This post was contributed by Meredith Goldsmith, President of the Edith Wharton Society. Meredith did research in Wharton’s library in October.
“What did she really mean by that?”
At some point, almost every reader has asked this question about an author; it’s a question that keeps students engaged and English professors in business. We typically tell students that such questions are impossible to answer, that intentionality is an outworn concept. Yet visits to author’s archives and libraries, such as my recent research visit to Edith Wharton’s library in The Mount, tell a different story. While the texts in Wharton’s library can’t tell us “what she really meant by that,” they complicate this already complicated riddle, challenging us to think about a writer’s context, about what her intentions might be, and about the significance of the books with which she surrounded herself and the role of those books in her life.
I came to The Mount with the specific intention of researching Wharton’s annotations in her copies of Walt Whitman’s Leaves of Grass and other books she owned about the poet. It was my first visit to Wharton’s library, which I only knew via the bibliography compiled by George Ramsden, the bookseller who acquired and catalogued the 2,700 books that Wharton left to her godson, Colin Clark (the son of art historian Kenneth Clark). However, Ramsden made only minimal annotations in his bibliography; we know what books Wharton owned and have a basic sense of books with which she was particularly engaged, but we don’t know much more than that.
Until I sat down with Wharton’s copy of Leaves of Grass, all I knew was that she was a passionate reader of Whitman’s poetry, as biographer Hermione Lee tells us and as Wharton recounts in her letters and autobiography. Her fiction occasionally attests to her engagement with Whitman’s poetry, when characters read or study Whitman, or when the protagonist of the novella The Spark, on which I am currently writing a book chapter, realizes that he was nursed by Whitman in the Civil War. I didn’t come to understand the depths of Wharton’s interaction with Whitman’s poems until I held her copy of Leaves of Grass in my hands at The Mount two weeks ago.

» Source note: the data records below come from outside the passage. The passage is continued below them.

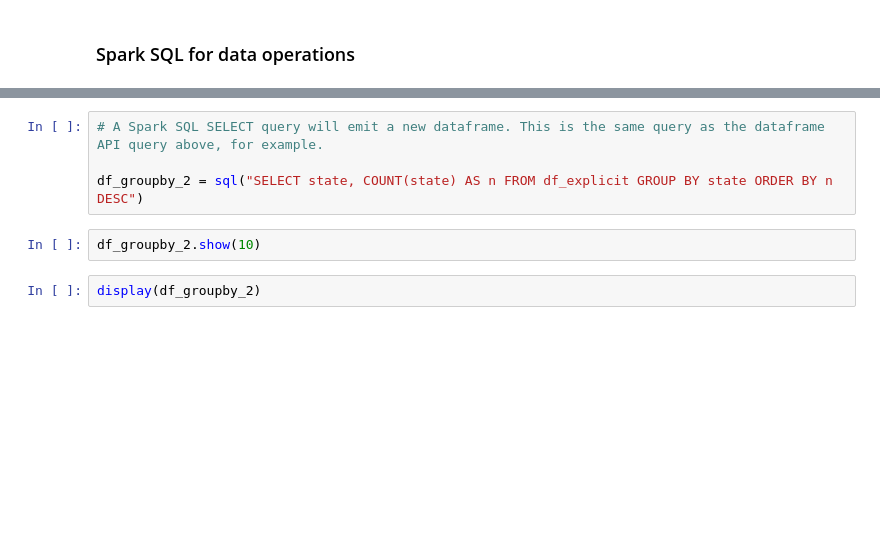
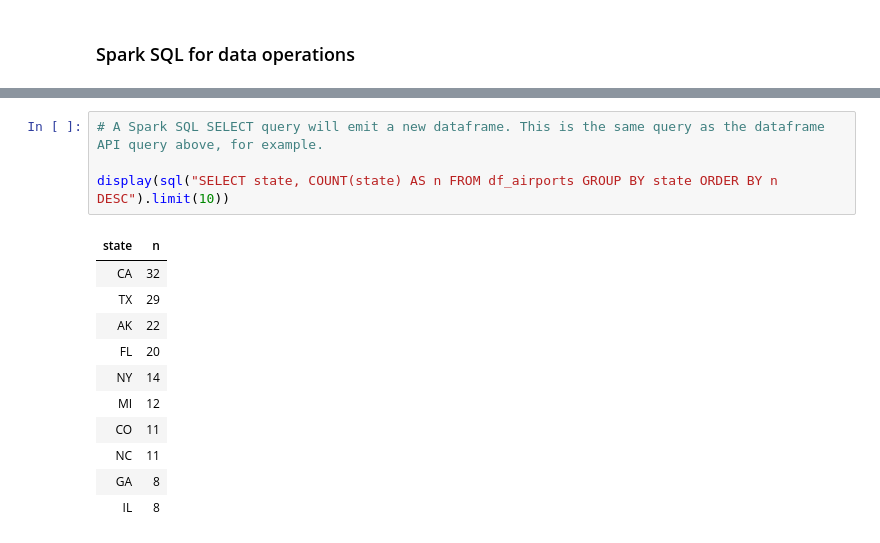
Before and after one commit to plzm/azure-databricks, a Jupyter notebook: adb_4_transform.ipynb, the cells around one changed output, grey strips where cells are left out. Drawn from its saved outputs; the diff is of its cells as text; blank space fills up the shorter version.

```diff
--- a/adb_4_transform.ipynb
+++ b/adb_4_transform.ipynb
@@ -71,8 +93,16 @@ df_explicit.createOrReplaceTempView("df_explicit")
 # %%
 # A Spark SQL SELECT query will emit a new dataframe. This is the same query as the dataframe API query above, for example.
 
-df_groupby_2 = sql("SELECT state, COUNT(state) AS n FROM df_explicit GROUP BY state ORDER BY n DESC")
+display(sql("SELECT state, COUNT(state) AS n FROM df_airports GROUP BY state ORDER BY n DESC").limit(10))
+# %% [output]
+| state | n |
+| CA | 32 |
+| TX | 29 |
+| AK | 22 |
+| FL | 20 |
+| NY | 14 |
+| MI | 12 |
+| CO | 11 |
+| NC | 11 |
+| GA | 8 |
+| IL | 8 |
-# %%
-df_groupby_2.show(10)
-# %%
-display(df_groupby_2)
```
Also changed, not shown: parts of 7 cells of this notebook, 5 other files.
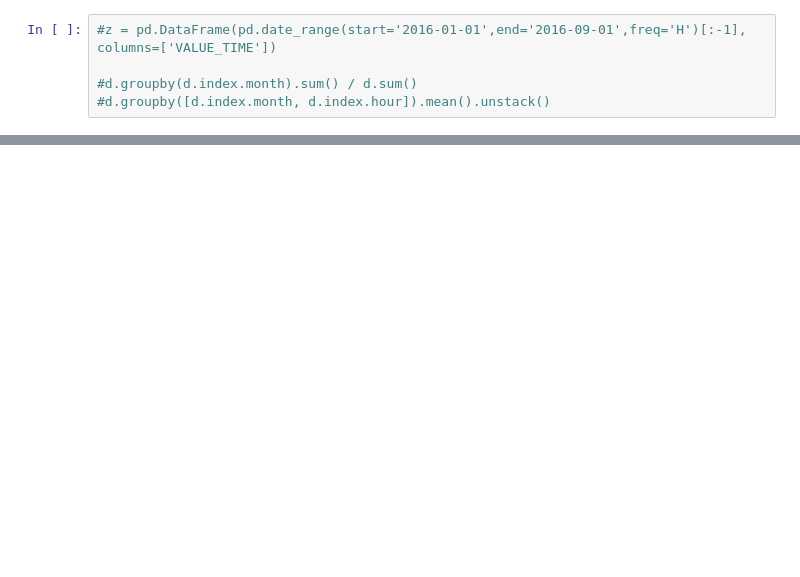
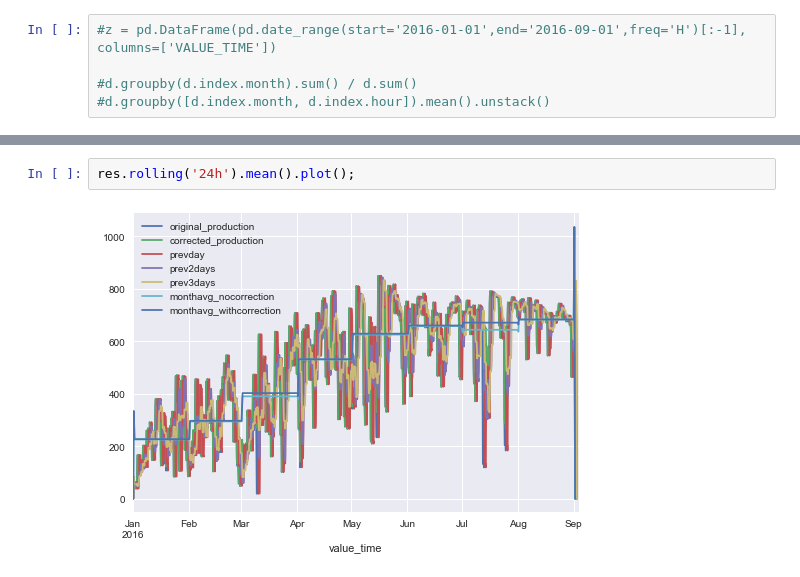
Before and after one commit to dragosbo/rapid, a Jupyter notebook: solar.ipynb, the cells around one changed output, grey strips where cells are left out. Saved outputs shown, nothing was run; the diff lists cells and outputs as text; blank space fills up the shorter version.

```diff
--- a/solar.ipynb
+++ b/solar.ipynb
@@ -73,0 +123,4 @@ compare_forecasts(d).to_clipboard()
+# %%
+res.rolling('24h').mean().plot();
+# %% [output]
+[figure, added]
```
Also changed, not shown: parts of 14 cells of this notebook.
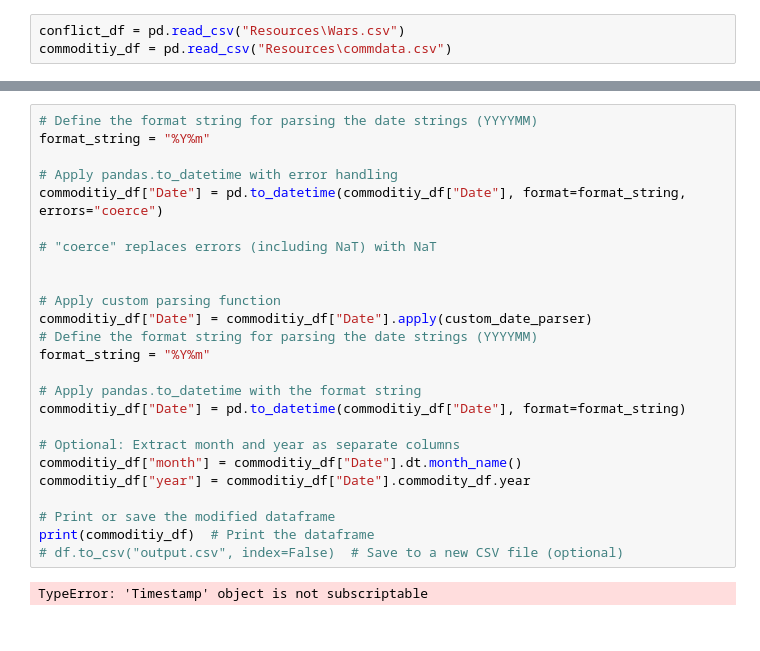
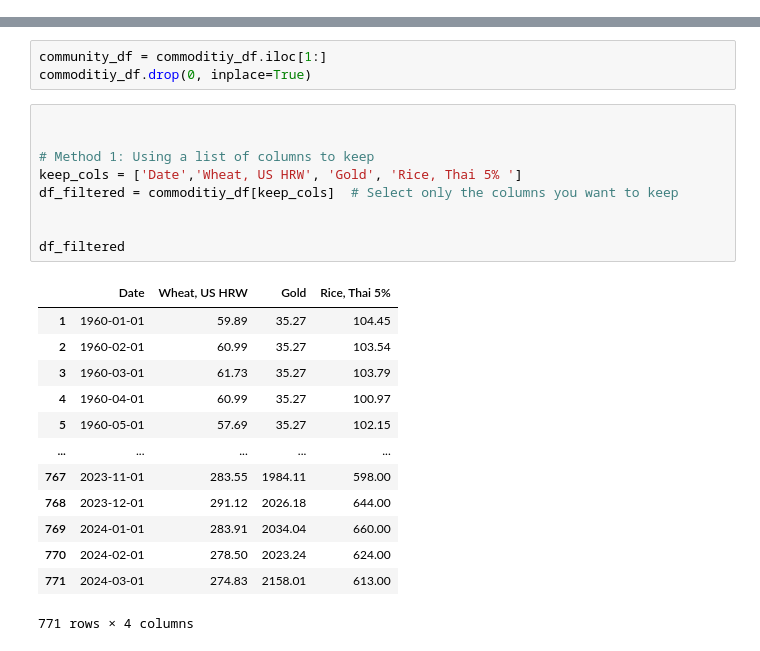
Before and after one commit to KopeckJames/github-project-discord, a Jupyter notebook: conflict data.ipynb, the cells around one changed output, grey strips where cells are left out. Cells and saved outputs as stored; diff of their text form.

Commit message:
Add files via upload
updated files and code and resources of James' data

```diff
--- a/conflict data.ipynb
+++ b/conflict data.ipynb
@@ -7,3 +14,0 @@ import numpy as np
-# %%
-conflict_df = pd.read_csv("Resources\Wars.csv")
-commoditiy_df = pd.read_csv("Resources\commdata.csv")
@@ -58,27 +15,26 @@ commoditiy_df.to_csv("commdataclean.csv", index='Date')  # Save to a new CSV fil
-# %%
-# Define the format string for parsing the date strings (YYYYMM)
-format_string = "%Y%m"
-
-# Apply pandas.to_datetime with error handling
-commoditiy_df["Date"] = pd.to_datetime(commoditiy_df["Date"], format=format_string, errors="coerce")
-
-# "coerce" replaces errors (including NaT) with NaT
-
-
-# Apply custom parsing function
-commoditiy_df["Date"] = commoditiy_df["Date"].apply(custom_date_parser)
-# Define the format string for parsing the date strings (YYYYMM)
-format_string = "%Y%m"
-
-# Apply pandas.to_datetime with the format string
-commoditiy_df["Date"] = pd.to_datetime(commoditiy_df["Date"], format=format_string)
-
-# Optional: Extract month and year as separate columns
-commoditiy_df["month"] = commoditiy_df["Date"].dt.month_name()
-commoditiy_df["year"] = commoditiy_df["Date"].commodity_df.year
-
-# Print or save the modified dataframe
-print(commoditiy_df)  # Print the dataframe
-# df.to_csv("output.csv", index=False)  # Save to a new CSV file (optional)
-# %% [output]
-TypeError: 'Timestamp' object is not subscriptable
+# %%
+community_df = commoditiy_df.iloc[1:]
+commoditiy_df.drop(0, inplace=True)
+# %%
+
+
+# Method 1: Using a list of columns to keep
+keep_cols = ['Date','Wheat, US HRW', 'Gold', 'Rice, Thai 5% ']
+df_filtered = commoditiy_df[keep_cols]  # Select only the columns you want to keep
+
+
+df_filtered
+# %% [output]
+|  | Date | Wheat, US HRW | Gold | Rice, Thai 5% |
+| 1 | 1960-01-01 | 59.89 | 35.27 | 104.45 |
+| 2 | 1960-02-01 | 60.99 | 35.27 | 103.54 |
+| 3 | 1960-03-01 | 61.73 | 35.27 | 103.79 |
+| 4 | 1960-04-01 | 60.99 | 35.27 | 100.97 |
+| 5 | 1960-05-01 | 57.69 | 35.27 | 102.15 |
+| ... | ... | ... | ... | ... |
+| 767 | 2023-11-01 | 283.55 | 1984.11 | 598.00 |
+| 768 | 2023-12-01 | 291.12 | 2026.18 | 644.00 |
+| 769 | 2024-01-01 | 283.91 | 2034.04 | 660.00 |
+| 770 | 2024-02-01 | 278.50 | 2023.24 | 624.00 |
+| 771 | 2024-03-01 | 274.83 | 2158.01 | 613.00 |
+771 rows × 4 columns
```
Also changed, not shown: parts of 9 cells of this notebook, 4 other files.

Wharton owned two editions of the poems, one published in 1897 and one in 1916. The first, which she heavily annotated, was given to her by her dear friend Walter Berry and contains his inscription, a quote from Leaves of Grass. The table of contents is full of tick marks, indicating poems that Wharton and her friends may have read aloud at The Mount. More compelling, though, are the markings Wharton made throughout the text. They demonstrate that Wharton read Leaves of Grass actively; on page after page, one finds vertical lines next to passages Wharton seems to have particularly admired. Significantly, many of the passages she marked concern the body and sexuality: in “I Sing the Body Electric,” Wharton underlined the following verse: “The curious sympathy one feels when feeling with the hand the naked meat of the body” (l. 158). In “Song of Myself,” she notes the famous first line of stanza 28: “Is this then a touch? Quivering me to a new identity” (l. 619). That Wharton annotated these passages, like many others, prompts us to question assumptions we might have about the author’s straitlaced conservatism. Wharton seems to have embraced the physicality Whitman celebrated in his poetry. Working in the archive can be a tactile experience, as we hold books in our hands and let our fingers linger over the pages; as I went through Leaves of Grass page by page,I received visceral evidence of Wharton’s material engagement with these poems.
Working through Wharton’s texts, I found many other compelling discoveries. Wharton owned two of the most important American texts produced about Whitman in the early twentieth century: Horace Traubel’s With Walt Whitman in Camden (1906; 1908) and Bliss Perry’s Walt Whitman: His Life and Work (1906). These two were annotated carefully. The passages Wharton marked suggested that she was engaged with Whitman’s persona, how he constructed himself as a celebrity, but also with the ambiguity of his identity: in one line she marked in Traubel’s book, she noted the poet’s observation that “I meet new Walt Whitmans every day. There are a dozen of me afloat. I don’t know which Walt Whitman I am.” Wharton too would become a celebrity sensitive to the many images of her circulated through popular culture, and perhaps she identified with Whitman, who actively worked to control his perception in the public eye.
So, “what did she really mean by that?” The lesson of the archives is that we’ll never really know. New pieces of evidence force us to revisit old ones; objects we find generate more questions than answers. After Lily Bart’s death in The House of Mirth (1905), Laurence Selden ruminates on the nature of evidence, wondering whether the letter he has found from Lily to Gus Trenor “explains the mystery [of her death] or deepens it.” The more we learn about Wharton’s reading–made possible by the library at The Mount and the dedicated archivist who maintains it—the deeper the mysteries of her creativity. My first visit to the library only deepened my curiosity about how and why Wharton was driven to create, and I hope that other visitors—scholars, students, and lifelong lovers of literature–will take advantage of this unparalleled opportunity to learn.
Meredith Goldsmith is an Associate Professor of English at Ursinus College, President of the Edith Wharton Society, and Editor of the Edith Wharton Review. Her scholarship on Wharton has appeared in modern fiction studies, American Literary Realism 1880-1920, and Legacy: A Journal of American Women Writers.